News Corp.’s U.K. publishing unit faces at least six new lawsuits by victims of tabloid phone hacking even after a court-issued deadline passed for filing such cases, according to two people familiar with the matter.
The new victims will seek permission at a Feb. 8 hearing in London to join a group civil trial scheduled for June, said the people, who asked not to be identified or disclose the names of the victims because the lawsuits aren’t yet public.
If Judge Geoffrey Vos approves the request, the victims will join about two dozen others who haven’t reached settlements with the News Corp. unit that published the News of the World tabloid at the center of the phone-hacking scandal.
News Corp. Chairman Rupert Murdoch closed the newspaper in July 2011 in response to public anger over revelations it intercepted the mobile-phone voice mail of murdered schoolgirl Milly Dowler a decade ago. Prosecutors overseeing criminal cases against some of the tabloid’s ex-employees have said the title victimized more than 600 people between 2000 and 2006.

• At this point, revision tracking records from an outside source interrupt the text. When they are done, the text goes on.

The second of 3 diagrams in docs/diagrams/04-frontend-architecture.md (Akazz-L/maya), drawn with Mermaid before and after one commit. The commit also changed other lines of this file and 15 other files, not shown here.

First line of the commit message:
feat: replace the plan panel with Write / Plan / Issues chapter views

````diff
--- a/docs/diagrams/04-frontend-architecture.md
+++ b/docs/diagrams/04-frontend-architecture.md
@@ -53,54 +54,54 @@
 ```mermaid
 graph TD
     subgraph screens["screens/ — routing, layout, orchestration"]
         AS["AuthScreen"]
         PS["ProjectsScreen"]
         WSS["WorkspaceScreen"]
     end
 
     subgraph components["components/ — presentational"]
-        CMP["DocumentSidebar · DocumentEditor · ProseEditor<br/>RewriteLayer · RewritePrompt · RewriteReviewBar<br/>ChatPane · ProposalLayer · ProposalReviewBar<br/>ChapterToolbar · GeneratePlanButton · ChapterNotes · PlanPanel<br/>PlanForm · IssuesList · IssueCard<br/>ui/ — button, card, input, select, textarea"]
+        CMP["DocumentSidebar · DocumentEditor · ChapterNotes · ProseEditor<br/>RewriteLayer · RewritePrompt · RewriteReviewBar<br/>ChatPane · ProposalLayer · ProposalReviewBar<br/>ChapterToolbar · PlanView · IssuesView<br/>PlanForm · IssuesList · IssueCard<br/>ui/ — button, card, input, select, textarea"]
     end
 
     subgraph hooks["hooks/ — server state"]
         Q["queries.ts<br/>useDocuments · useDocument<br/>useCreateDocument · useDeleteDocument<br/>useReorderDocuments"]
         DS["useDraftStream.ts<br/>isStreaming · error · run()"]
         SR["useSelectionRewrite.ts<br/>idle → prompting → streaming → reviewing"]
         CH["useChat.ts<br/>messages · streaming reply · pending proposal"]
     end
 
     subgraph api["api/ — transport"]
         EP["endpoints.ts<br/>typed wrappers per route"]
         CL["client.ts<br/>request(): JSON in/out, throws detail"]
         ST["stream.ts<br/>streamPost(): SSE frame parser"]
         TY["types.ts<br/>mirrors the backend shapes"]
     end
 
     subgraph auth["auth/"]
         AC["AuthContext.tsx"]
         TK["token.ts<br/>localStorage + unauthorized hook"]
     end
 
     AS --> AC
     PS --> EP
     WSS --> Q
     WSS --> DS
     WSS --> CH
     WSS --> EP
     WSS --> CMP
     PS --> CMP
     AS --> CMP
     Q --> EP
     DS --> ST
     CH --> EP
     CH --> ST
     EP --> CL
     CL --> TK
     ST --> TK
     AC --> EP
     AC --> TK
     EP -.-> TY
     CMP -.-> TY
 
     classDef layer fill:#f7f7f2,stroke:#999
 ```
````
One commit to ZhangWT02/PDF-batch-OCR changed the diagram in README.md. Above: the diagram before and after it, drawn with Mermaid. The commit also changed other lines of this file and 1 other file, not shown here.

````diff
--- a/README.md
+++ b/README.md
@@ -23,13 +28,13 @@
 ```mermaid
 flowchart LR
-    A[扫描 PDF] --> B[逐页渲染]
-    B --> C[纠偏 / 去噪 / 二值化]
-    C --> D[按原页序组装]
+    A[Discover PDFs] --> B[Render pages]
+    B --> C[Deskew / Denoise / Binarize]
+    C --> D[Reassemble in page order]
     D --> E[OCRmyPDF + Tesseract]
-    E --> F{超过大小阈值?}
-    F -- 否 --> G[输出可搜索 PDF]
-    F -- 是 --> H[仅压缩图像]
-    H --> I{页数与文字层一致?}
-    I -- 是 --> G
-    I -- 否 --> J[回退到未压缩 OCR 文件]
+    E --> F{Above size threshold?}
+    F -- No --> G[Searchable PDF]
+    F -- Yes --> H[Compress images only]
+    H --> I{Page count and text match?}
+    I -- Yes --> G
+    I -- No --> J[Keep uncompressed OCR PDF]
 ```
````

While the deadline for suing expired in September, causing a rush of last-minute filings, the Metropolitan Police Service is still contacting potential victims based on searches of thousands of pages of evidence seized from Glenn Mulcaire, the tabloid’s former private detective who hacked phones.
The Met, which is probing phone hacking and bribery at News Corp.’s U.K. titles, has previously said there were nearly 4,800 potential victims to contact, more than half of which had been reached by July 2012.
The police force’s press office didn’t immediately return a call to comment on updated figures. A spokeswoman for News International, News Corp.’s U.K. unit, also didn’t immediately respond to a call seeking comment.
In the past two months, at least 133 victims settled, including Cherie Blair, the wife of former Prime Minister Tony Blair, and Ted Beckham, the father of soccer player David Beckham. British actor Hugh Grant, one of the most vocal critics of the scandal, also settled his case instead of going to trial.